#### Problem description
Would you write out the entries below word for word, omitting the pictures?

(Stored entries)
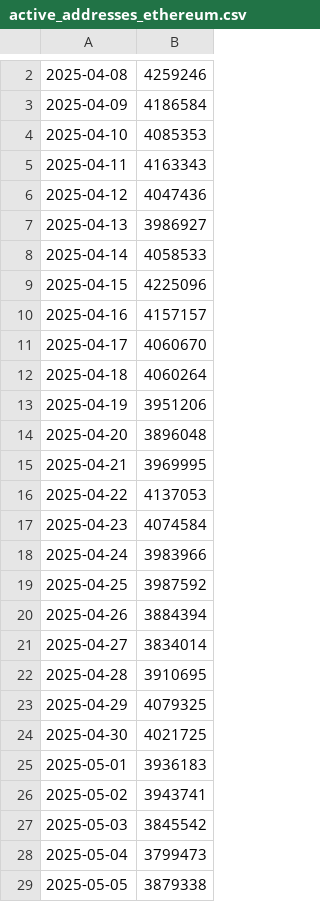
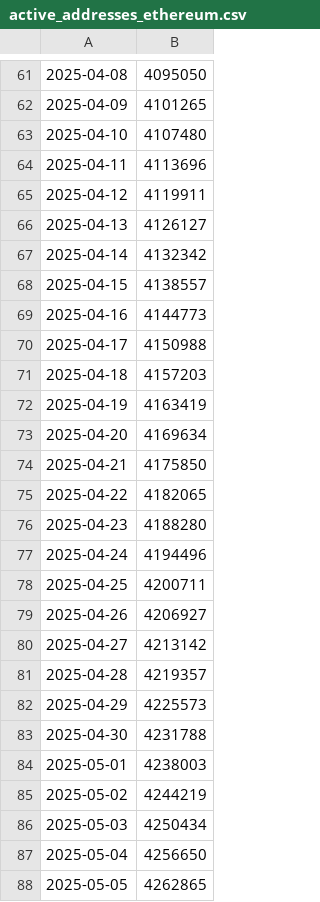
Before and after one commit to Pablo-ux-cyber/CryptoRank_Bot, a CSV file: history/active_addresses_ethereum.csv, drawn as a sheet; only a part is shown, gaps mark what is left out; addresses are those after the commit; the diff covers the shown part only; the diff names each change by its address in the sheet, - before the commit and + after, or states it on an @@ line.

```diff
--- a/history/active_addresses_ethereum.csv
+++ b/history/active_addresses_ethereum.csv
-B61: 4259246
+B61: 4095050
-B62: 4186584
+B62: 4101265
-B63: 4085353
+B63: 4107480
-B64: 4163343
+B64: 4113696
-B65: 4047436
+B65: 4119911
-B66: 3986927
+B66: 4126127
-B67: 4058533
+B67: 4132342
-B68: 4225096
+B68: 4138557
-B69: 4157157
+B69: 4144773
-B70: 4060670
+B70: 4150988
-B71: 4060264
+B71: 4157203
-B72: 3951206
+B72: 4163419
-B73: 3896048
+B73: 4169634
-B74: 3969995
+B74: 4175850
-B75: 4137053
+B75: 4182065
-B76: 4074584
+B76: 4188280
-B77: 3983966
+B77: 4194496
-B78: 3987592
+B78: 4200711
-B79: 3884394
+B79: 4206927
-B80: 3834014
+B80: 4213142
-B81: 3910695
+B81: 4219357
-B82: 4079325
+B82: 4225573
-B83: 4021725
+B83: 4231788
-B84: 3936183
+B84: 4238003
-B85: 3943741
+B85: 4244219
-B86: 3845542
+B86: 4250434
-B87: 3799473
+B87: 4256650
-B88: 3879338
+B88: 4262865
```
Also changed, not shown: 60 added rows, 1 removed row and 2 edited cells elsewhere in this file, history/active_addresses_bitcoin.csv, 7 other files.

#### Solution to this task
Before and after one commit to Pablo-ux-cyber/CryptoRank_Bot, a CSV file: history/active_addresses_ethereum.csv, drawn as a sheet; only a part is shown, gaps mark what is left out; addresses are those after the commit; the diff covers the shown part only; the diff names each change by its address in the sheet, - before the commit and + after, or states it on an @@ line.

```diff
--- a/history/active_addresses_ethereum.csv
+++ b/history/active_addresses_ethereum.csv
-B61: 4259246
+B61: 4095050
-B62: 4186584
+B62: 4101265
-B63: 4085353
+B63: 4107480
-B64: 4163343
+B64: 4113696
-B65: 4047436
+B65: 4119911
-B66: 3986927
+B66: 4126127
-B67: 4058533
+B67: 4132342
-B68: 4225096
+B68: 4138557
-B69: 4157157
+B69: 4144773
-B70: 4060670
+B70: 4150988
-B71: 4060264
+B71: 4157203
-B72: 3951206
+B72: 4163419
-B73: 3896048
+B73: 4169634
-B74: 3969995
+B74: 4175850
-B75: 4137053
+B75: 4182065
-B76: 4074584
+B76: 4188280
-B77: 3983966
+B77: 4194496
-B78: 3987592
+B78: 4200711
-B79: 3884394
+B79: 4206927
-B80: 3834014
+B80: 4213142
-B81: 3910695
+B81: 4219357
-B82: 4079325
+B82: 4225573
-B83: 4021725
+B83: 4231788
-B84: 3936183
+B84: 4238003
-B85: 3943741
+B85: 4244219
-B86: 3845542
+B86: 4250434
-B87: 3799473
+B87: 4256650
-B88: 3879338
+B88: 4262865
```
Also changed, not shown: 60 added rows, 1 removed row and 2 edited cells elsewhere in this file, history/active_addresses_bitcoin.csv, 7 other files.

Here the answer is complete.